FAME-I had a planned outlay of INR 8 billion in two years but only INR 5.8 billion was actually allocated in over four years. India’s EV market has been dominated by cheap, unregistered and uncertified three-wheelers. Two-wheelers and four-wheelers accounted for only 0.15% and 0.04% of total domestic sales respectively between FY 2015-19. FAME-II envisages a more holistic growth of the EV industry by providing support for essential building blocks including charging infrastructure, R&D and greater manufacturing indigenization.
Figure: Fund allocation under FAME India scheme, INR million
Source: Ministry of Heavy Industries and Public Enterprises
FAME-II proposes to spend INR 86 billion on upfront subsidies for purchase of EVs. Electrification of shared transport is rightly given a major push with buses to receive 40% of total subsidy amount (up to INR 5,000,000 per vehicle) and other commercial vehicles to receive 20% of total subsidy amount (INR 150,000). The jump in subsidy bill is large in comparison to FAME-I but it would still cover only 1.5 million vehicles until 2022 (2% market share).
NITI Aayog recently recommended phased introduction of commercial four-wheeler EVs rising from 2.5% in FY 2020-21 to 40% in FY 2025-26. It also recommended that all new vehicles sold 2030 onwards should be electrified. But with high cost of EV’s being a main market barrier and the Indian government being unable to support the market through a larger subsidy support, the target seems aggressive and unrealistic.
The recent budget has introduced some positive measures with a range of GST and direct tax benefits. But confusion about government targets for EVs is not helping the market.
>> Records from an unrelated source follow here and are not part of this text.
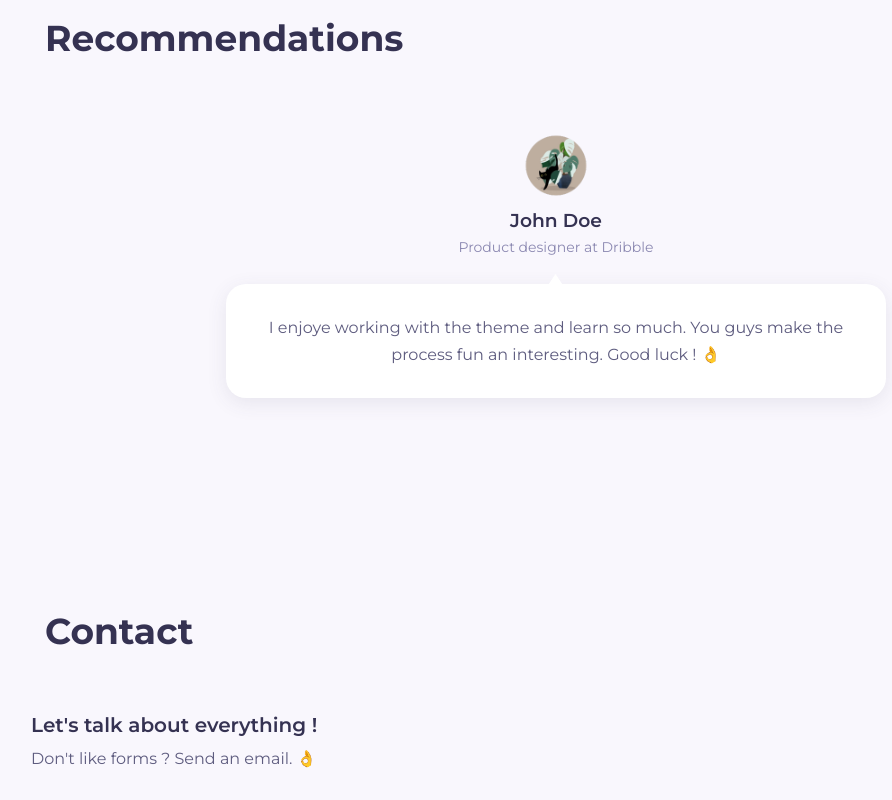
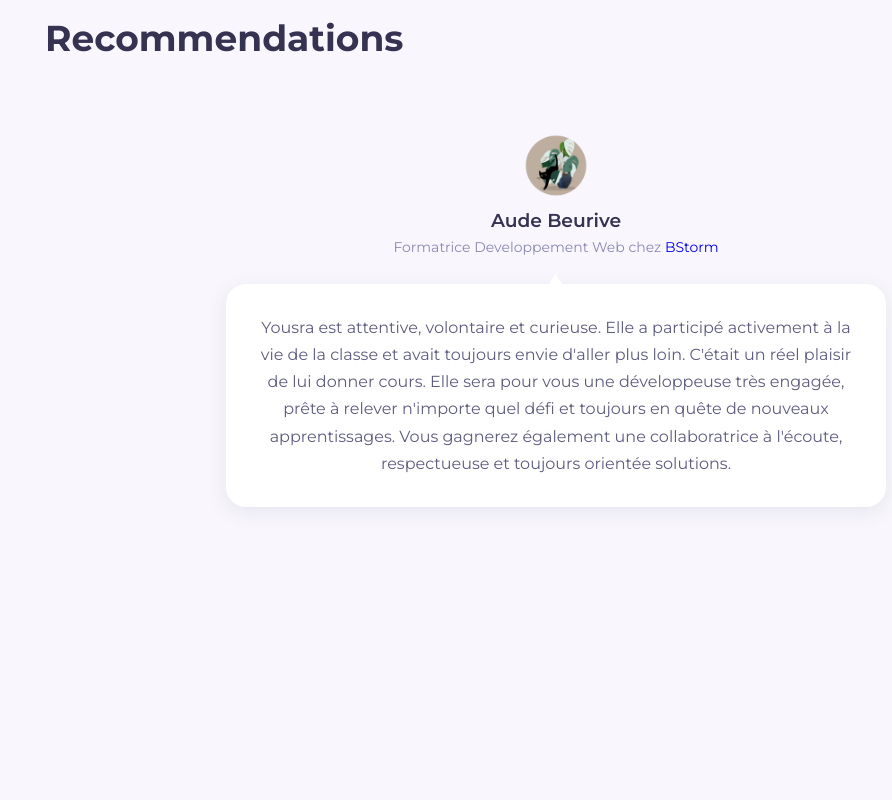
Before and after one commit to YousLa/Portfolio, a React (Create React App) app: page / in a window 1280 px wide. Shown: the part 2600-3400 px from the top of the page, without its empty margins (139-1031 px from the left). Built offline with nearby package versions, Linux system fonts and the light colour scheme; a web font is replaced by a local one.

Commit message:
Ajout des recommandations

```diff
--- a/src/components/recommandations/Recommandations.jsx
+++ b/src/components/recommandations/Recommandations.jsx
@@ -16,16 +16,38 @@ const data = [
     {
         id: 1,
         image: Pic,
-        title: "John Doe",
-        subtitle: "Product designer at Dribble",
-        comment: "I enjoye working with the theme and learn so much. You guys make the process fun an interesting. Good luck ! 👌"
+        title: "Aude Beurive",
+        poste: "Formatrice Developpement Web",
+        entreprise: "BStorm",
+        lien: "https://www.bstorm.be",
+        comment: "Yousra est attentive, volontaire et curieuse. Elle a participé activement à la vie de la classe et avait toujours envie d'aller plus loin. C'était un réel plaisir de lui donner cours. Elle sera pour vous une développeuse très engagée, prête à relever n'importe quel défi et toujours en quête de nouveaux apprentissages. Vous gagnerez également une collaboratrice à l'écoute, respectueuse et toujours orientée solutions."
     },
     {
         id: 2,
         image: Pic,
-        title: "John Doe",
-        subtitle: "Product designer at Dribble",
-        comment: "I enjoye working with the theme and learn so much. You guys make the process fun an interesting. Good luck ! 👌"
+        title: "Julie Moors",
+        poste: "Formatrice et coordinatrice de formation",
+        entreprise: "Interface3",
+        lien: "https://interface3.be/fr",
+        comment: "Yousra est une guerrière! Sa curiosité et sa détermination pour devenir THE développeuse sont admirables! Je n'ai aucun doute qu'elle atteigne tous ses objectifs! Une personnalité attachante et un mental d'acier!"
+    },
+    {
+        id: 3,
+        image: Pic,
+        title: "Quentin Geerts",
+        poste: "Formateur Developpement Web",
+        entreprise: "BStorm",
+        lien: "https://www.bstorm.be",
+        comment: "J’ai eu le plaisir de donner cours à Yousra lors de son apprentissage à Interface3. Yousra s’est révélée être une stagiaire prete a decouvrir le merveilleux monde du développement. Elle était non seulement très assidue et appliquée pendant les cours, mais elle a également démontré une grande capacité d’apprentissage et une attitude positive. Yousra a fait preuve d’un excellent sens de l’organisation et de la responsabilité.Elle a rapidement assimilé les concepts et a toujours cherché à approfondir ses connaissances.Sa curiosité et sa volonté d’apprendre sont des qualités qui la distinguent. Je suis convaincu que Yousra continuera à exceller dans sa carrière professionnelle. Je la recommande vivement en tant que future développeuse frontend."
+    },
+    {
+        id: 4,
+        image: Pic,
+        title: "Ibtissam Derfoufi",
+        poste: "Technicienne IT resea et sécurité",
+        entreprise: "Interface3",
+        lien: "https://interface3.be/fr",
+        comment: "C'est avec plaisir que je recommande Yousra, une étudiante dynamique et passionnée avec qui j'ai eu le plaisir de travailler. Yousra se distingue par son attitude souriante et agréable, ainsi que par son engagement passionné envers les défis techniques. Pendant notre collaboration, j'ai été impressionné par sa capacité à comprendre rapidement les concepts et à les appliquer efficacement. Yousra excelle particulièrement dans les domaines du design, de la programmation et du hosting. Sa polyvalence et sa compétence technique lui permettent de relever avec succès divers défis dans ces domaines. Sa détermination à surmonter les obstacles techniques est un trait remarquable qui la distingue. Je recommande vivement Yousra pour sa passion, son dynamisme et ses compétences techniques. Son approche proactive et sa volonté d'atteindre l'excellence font d'elle une candidate précieuse pour tout projet ou équipe."
     }
 ]
 
@@ -35,7 +57,7 @@ const Recommandations = () => {
             <h2 className='section_title'>Recommendations</h2>
 
             <Swiper className="recommandations_container grid">
-                {data.map(({ id, image, title, subtitle, comment }) => {
+                {data.map(({ id, image, title, poste, comment, entreprise, lien }) => {
                     return (
                         <SwiperSlide className="recommandation_item"
                             // install Swiper modules
@@ -50,7 +72,7 @@ const Recommandations = () => {
                                 <img src={image} alt="" />
                             </div>
                             <h3 className="recommandations_title">{title}</h3>
-                            <span className='subtitle'>{subtitle}</span>
+                            <span className='subtitle'>{poste} chez <a href={lien} target='blank_'>{entreprise}</a></span>
                             <div className='comment'>{comment}</div>
                         </SwiperSlide>
                     )
--- a/src/components/recommandations/recommandations.css
+++ b/src/components/recommandations/recommandations.css
@@ -18,6 +18,7 @@
     margin-top: 0.75rem;
 }
 
+/* TODO z-index */
 .subtitle {
     color: #8b88b1;
     font-size: var(--small-font-size);
```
We believe that growth in the next few years would be restricted to public transport and fleet operators.